Consumer prices fell for the second month in a row in August on the back of cheaper transport and communications costs.

New figures from the Central Statistics Office show that consumer prices fell by 0.2% in August on a monthly basis, while they were down 0.1% on an annual basis.

The annual inflation rate had hit its highest level in three years in July, when prices rose 0.5%.

But today's data appeared to reinforce a trend of muted consumer prices despite three years of strong economic growth.

The CSO said that transport costs were cheaper in August on a monthly basis mainly due to a decrease in air fares and lower petrol and diesel prices.

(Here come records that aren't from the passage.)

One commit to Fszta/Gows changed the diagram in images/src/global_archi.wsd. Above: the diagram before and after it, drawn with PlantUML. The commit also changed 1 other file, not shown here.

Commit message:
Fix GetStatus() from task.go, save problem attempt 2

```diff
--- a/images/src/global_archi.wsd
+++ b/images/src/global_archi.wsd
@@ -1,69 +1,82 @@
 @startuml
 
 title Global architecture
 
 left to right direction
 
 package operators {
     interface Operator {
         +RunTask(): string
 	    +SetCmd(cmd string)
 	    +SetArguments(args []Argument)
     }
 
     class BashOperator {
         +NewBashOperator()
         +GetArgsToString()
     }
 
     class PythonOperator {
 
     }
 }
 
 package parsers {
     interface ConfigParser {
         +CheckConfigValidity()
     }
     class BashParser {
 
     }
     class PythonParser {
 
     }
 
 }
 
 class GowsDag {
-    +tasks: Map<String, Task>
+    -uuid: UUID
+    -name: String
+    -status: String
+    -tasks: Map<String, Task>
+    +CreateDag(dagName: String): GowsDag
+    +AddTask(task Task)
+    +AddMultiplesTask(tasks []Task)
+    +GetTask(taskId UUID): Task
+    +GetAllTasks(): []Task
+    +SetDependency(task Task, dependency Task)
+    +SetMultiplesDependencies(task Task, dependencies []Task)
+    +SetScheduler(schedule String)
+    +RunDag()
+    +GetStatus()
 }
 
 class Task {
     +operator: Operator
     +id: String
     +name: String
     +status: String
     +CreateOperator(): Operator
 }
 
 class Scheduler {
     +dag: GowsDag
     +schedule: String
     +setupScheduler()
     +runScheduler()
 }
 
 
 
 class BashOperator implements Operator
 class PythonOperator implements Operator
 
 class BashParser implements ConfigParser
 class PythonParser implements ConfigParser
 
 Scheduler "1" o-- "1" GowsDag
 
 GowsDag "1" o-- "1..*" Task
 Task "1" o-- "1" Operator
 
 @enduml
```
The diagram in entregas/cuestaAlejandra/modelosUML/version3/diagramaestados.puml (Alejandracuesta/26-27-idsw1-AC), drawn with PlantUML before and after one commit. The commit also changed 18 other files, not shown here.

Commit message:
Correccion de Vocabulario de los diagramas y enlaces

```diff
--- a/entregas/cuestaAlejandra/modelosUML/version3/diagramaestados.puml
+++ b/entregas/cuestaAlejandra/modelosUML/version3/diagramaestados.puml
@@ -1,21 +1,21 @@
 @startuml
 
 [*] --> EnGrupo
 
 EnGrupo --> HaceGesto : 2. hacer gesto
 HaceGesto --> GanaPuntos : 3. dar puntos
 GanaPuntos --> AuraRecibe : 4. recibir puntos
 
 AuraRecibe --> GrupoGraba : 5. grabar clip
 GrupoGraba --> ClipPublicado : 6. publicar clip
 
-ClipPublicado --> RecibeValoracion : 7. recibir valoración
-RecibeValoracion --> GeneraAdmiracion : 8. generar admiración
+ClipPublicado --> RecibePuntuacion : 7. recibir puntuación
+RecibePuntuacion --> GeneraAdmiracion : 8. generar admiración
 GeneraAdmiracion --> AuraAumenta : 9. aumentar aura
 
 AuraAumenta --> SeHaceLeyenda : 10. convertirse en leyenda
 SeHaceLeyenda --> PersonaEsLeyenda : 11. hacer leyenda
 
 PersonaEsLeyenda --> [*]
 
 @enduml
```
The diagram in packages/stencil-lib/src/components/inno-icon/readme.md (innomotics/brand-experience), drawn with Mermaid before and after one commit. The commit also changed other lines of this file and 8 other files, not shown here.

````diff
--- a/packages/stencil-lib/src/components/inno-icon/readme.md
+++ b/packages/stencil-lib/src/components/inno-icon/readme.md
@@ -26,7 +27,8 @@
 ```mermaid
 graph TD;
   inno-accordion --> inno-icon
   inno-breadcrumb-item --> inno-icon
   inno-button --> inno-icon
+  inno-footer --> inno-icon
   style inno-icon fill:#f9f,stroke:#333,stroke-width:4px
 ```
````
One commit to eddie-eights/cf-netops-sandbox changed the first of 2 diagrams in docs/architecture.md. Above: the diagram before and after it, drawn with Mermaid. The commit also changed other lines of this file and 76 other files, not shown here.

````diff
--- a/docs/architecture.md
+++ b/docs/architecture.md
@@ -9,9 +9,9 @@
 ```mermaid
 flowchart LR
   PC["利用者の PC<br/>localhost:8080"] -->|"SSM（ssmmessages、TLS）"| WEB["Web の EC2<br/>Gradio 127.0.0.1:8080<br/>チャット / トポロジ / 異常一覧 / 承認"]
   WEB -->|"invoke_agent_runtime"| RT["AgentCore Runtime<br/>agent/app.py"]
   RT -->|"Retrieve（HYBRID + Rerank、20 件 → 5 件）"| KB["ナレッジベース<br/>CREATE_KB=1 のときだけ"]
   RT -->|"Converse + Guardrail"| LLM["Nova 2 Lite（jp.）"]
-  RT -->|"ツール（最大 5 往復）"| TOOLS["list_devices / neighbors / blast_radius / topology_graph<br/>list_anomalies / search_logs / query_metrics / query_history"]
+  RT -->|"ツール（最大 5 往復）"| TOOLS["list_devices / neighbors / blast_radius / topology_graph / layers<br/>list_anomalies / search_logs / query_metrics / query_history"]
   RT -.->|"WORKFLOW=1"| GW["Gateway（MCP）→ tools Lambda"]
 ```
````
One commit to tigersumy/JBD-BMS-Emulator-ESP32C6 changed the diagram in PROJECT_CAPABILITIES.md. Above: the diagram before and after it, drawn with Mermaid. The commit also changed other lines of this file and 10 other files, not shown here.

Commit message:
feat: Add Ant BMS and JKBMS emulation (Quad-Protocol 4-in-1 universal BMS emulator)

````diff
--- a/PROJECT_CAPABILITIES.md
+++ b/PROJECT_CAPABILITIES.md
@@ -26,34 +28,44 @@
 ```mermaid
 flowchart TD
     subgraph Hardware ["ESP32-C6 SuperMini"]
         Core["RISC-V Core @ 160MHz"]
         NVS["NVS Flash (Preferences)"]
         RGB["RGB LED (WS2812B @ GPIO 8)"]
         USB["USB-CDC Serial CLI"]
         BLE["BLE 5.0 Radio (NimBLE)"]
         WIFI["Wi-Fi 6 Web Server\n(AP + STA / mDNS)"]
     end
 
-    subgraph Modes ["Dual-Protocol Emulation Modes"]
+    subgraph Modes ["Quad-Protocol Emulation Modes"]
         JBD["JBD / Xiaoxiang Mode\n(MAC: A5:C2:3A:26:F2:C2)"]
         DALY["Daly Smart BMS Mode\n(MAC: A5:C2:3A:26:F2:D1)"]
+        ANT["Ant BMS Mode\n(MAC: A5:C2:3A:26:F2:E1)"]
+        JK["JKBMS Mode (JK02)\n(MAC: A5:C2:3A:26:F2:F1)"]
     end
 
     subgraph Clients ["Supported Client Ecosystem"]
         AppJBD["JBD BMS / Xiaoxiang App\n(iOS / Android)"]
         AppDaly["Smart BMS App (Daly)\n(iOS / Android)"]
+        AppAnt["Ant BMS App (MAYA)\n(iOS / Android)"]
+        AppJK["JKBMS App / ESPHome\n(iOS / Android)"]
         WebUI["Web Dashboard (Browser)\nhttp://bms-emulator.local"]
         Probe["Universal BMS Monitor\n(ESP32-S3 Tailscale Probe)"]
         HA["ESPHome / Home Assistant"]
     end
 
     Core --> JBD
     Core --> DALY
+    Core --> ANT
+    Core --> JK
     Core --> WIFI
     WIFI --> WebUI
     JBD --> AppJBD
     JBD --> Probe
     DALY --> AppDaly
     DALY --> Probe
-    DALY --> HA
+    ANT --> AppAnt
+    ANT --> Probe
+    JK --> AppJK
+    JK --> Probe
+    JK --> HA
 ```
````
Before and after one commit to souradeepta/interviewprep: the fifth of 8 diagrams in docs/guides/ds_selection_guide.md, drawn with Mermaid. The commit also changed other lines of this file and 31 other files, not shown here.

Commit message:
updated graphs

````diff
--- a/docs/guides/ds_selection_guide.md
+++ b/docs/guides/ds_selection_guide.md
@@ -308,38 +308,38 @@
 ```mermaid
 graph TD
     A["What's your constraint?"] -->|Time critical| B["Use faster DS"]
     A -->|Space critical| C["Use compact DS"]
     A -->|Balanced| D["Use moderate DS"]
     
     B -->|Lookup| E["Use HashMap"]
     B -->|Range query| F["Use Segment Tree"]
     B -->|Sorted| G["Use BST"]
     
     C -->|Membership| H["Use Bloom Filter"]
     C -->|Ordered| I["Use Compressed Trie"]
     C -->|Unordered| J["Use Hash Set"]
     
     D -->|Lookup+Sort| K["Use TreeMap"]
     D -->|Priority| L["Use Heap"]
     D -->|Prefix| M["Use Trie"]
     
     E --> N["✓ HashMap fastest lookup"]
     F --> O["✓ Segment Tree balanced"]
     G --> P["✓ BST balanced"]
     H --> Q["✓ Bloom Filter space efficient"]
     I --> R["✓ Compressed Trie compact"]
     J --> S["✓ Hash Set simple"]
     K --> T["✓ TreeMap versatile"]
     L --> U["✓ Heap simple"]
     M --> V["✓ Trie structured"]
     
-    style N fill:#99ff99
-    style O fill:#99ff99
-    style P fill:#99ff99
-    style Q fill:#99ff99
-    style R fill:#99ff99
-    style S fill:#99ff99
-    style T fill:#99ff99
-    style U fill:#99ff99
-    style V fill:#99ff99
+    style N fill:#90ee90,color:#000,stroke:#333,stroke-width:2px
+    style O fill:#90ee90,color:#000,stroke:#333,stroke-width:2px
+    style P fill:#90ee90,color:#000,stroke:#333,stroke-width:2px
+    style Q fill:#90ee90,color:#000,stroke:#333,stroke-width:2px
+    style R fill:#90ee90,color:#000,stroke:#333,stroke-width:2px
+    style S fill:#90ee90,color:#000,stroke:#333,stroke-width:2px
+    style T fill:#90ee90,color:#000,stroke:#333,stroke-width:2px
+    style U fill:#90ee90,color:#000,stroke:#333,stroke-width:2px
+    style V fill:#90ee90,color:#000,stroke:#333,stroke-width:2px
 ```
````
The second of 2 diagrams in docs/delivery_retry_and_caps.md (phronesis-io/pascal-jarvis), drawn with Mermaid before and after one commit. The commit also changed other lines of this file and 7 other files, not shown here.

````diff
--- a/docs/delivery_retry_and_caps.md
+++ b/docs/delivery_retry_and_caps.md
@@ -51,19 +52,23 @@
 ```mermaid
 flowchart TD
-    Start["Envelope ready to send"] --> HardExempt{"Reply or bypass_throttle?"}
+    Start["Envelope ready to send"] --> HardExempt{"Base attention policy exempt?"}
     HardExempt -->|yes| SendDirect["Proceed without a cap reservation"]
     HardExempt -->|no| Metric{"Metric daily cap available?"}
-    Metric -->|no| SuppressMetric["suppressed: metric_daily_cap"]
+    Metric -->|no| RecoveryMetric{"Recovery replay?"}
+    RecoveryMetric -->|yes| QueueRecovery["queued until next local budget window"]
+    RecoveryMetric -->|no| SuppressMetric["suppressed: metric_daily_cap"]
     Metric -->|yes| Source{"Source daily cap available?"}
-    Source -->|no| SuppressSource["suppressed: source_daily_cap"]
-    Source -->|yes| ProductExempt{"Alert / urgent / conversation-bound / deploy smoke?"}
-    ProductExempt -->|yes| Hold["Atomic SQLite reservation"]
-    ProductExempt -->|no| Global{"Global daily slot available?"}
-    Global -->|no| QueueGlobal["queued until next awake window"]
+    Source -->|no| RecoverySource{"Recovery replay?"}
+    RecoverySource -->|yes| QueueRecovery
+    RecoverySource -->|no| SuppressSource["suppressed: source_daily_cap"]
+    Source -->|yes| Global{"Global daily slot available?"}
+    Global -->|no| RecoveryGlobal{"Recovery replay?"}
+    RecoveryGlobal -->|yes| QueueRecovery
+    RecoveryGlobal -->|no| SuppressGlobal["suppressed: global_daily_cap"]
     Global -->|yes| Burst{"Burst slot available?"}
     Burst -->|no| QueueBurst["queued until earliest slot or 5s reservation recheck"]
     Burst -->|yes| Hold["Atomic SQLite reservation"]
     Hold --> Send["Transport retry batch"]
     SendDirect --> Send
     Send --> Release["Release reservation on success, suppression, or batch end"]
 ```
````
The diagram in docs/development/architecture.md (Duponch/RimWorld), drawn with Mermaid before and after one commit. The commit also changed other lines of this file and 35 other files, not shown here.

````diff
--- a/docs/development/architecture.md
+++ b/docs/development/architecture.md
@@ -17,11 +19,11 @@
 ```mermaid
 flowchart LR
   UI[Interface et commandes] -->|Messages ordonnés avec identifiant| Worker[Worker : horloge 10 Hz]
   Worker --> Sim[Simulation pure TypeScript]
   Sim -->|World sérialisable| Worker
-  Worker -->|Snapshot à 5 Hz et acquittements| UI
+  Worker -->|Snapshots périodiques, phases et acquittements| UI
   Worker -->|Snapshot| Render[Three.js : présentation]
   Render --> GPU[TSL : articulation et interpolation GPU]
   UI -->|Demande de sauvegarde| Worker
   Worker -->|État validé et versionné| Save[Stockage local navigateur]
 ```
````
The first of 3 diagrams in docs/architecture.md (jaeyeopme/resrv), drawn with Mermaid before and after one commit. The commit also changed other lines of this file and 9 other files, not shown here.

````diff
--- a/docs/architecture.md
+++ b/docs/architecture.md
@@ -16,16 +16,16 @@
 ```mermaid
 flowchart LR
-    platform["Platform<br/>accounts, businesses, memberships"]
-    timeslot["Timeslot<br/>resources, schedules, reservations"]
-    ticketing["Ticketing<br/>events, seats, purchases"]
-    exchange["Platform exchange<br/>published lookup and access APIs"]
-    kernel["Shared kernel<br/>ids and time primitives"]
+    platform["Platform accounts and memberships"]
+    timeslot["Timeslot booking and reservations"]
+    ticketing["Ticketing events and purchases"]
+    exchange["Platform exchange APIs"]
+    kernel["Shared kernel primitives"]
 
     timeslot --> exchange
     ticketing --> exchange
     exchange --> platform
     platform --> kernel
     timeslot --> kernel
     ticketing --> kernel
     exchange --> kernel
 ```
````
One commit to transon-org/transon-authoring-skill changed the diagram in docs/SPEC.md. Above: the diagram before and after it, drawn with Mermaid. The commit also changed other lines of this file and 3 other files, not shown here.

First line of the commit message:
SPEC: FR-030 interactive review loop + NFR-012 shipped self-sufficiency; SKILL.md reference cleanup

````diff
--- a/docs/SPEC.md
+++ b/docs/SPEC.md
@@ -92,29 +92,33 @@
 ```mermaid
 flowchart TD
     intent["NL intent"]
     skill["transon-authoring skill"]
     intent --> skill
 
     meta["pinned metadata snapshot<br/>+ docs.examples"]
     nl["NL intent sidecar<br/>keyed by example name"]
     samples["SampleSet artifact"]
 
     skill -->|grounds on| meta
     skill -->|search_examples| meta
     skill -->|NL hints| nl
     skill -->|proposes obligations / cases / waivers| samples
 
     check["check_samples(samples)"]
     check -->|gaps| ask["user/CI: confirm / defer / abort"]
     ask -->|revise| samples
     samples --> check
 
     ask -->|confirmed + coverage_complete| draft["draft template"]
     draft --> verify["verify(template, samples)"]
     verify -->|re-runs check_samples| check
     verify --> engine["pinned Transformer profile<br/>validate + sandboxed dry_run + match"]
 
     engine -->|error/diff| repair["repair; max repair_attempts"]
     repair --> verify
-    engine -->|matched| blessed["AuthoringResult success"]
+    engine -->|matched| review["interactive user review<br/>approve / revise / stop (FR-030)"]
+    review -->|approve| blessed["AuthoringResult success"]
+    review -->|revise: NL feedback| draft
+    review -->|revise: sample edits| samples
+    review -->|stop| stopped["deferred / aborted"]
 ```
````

The cost of housing, water, electricity, gas and other fuels fell on the back of a decrease in the price of electricity and home heating oil, which was partially offset by higher rents.

Clothing and footwear prices increased due to a recovery from sales in August from July.

On an annual basis, the cost of motor insurance continued to see big increases, as it rose by 28%. However that was down from the jump of 38.6% posted in July.

Prices in hotels and restaurants were also higher on a yearly basis due to dearer accommodation and alcoholic drinks and food, while education rose mainly due to the extra costs associated with third level education.

However on an annual basis, transport costs fell on the back of lower petrol and diesel prices as well as cheaper cars. 

August also saw lower mortgage interest rate repayments, a fall in the price of electricity and gas as well as the suspension of water charges. However, these decreases were partially offset by higher rents. 

Commenting on today's figures, Merrion economist Alan McQuaid said that despite the booming Irish economy, inflationary pressures as measured by the headline CPI are likely to remain fairly well contained in the immediate future. 

But the economist said that the cost of services like insurance and education look set to continue to rise, and sharply. "Motor car insurance was up 28.2% in the year in August, albeit down from the annual rise of 38.6% posted in July, but indicating that it is not all plain sailing for consumers on the prices front," Mr Hughes said.

The economist said that oil prices will be critical in determining the headline inflation outlook over the next year or so. 

"There are signs that prices may have stabilised, with a barrel of Brent crude currently trading just below $49. Higher oil prices, if sustained, would push the CPI up as the year goes on and into 2017, but they remain volatile and that is by no means guaranteed," he added.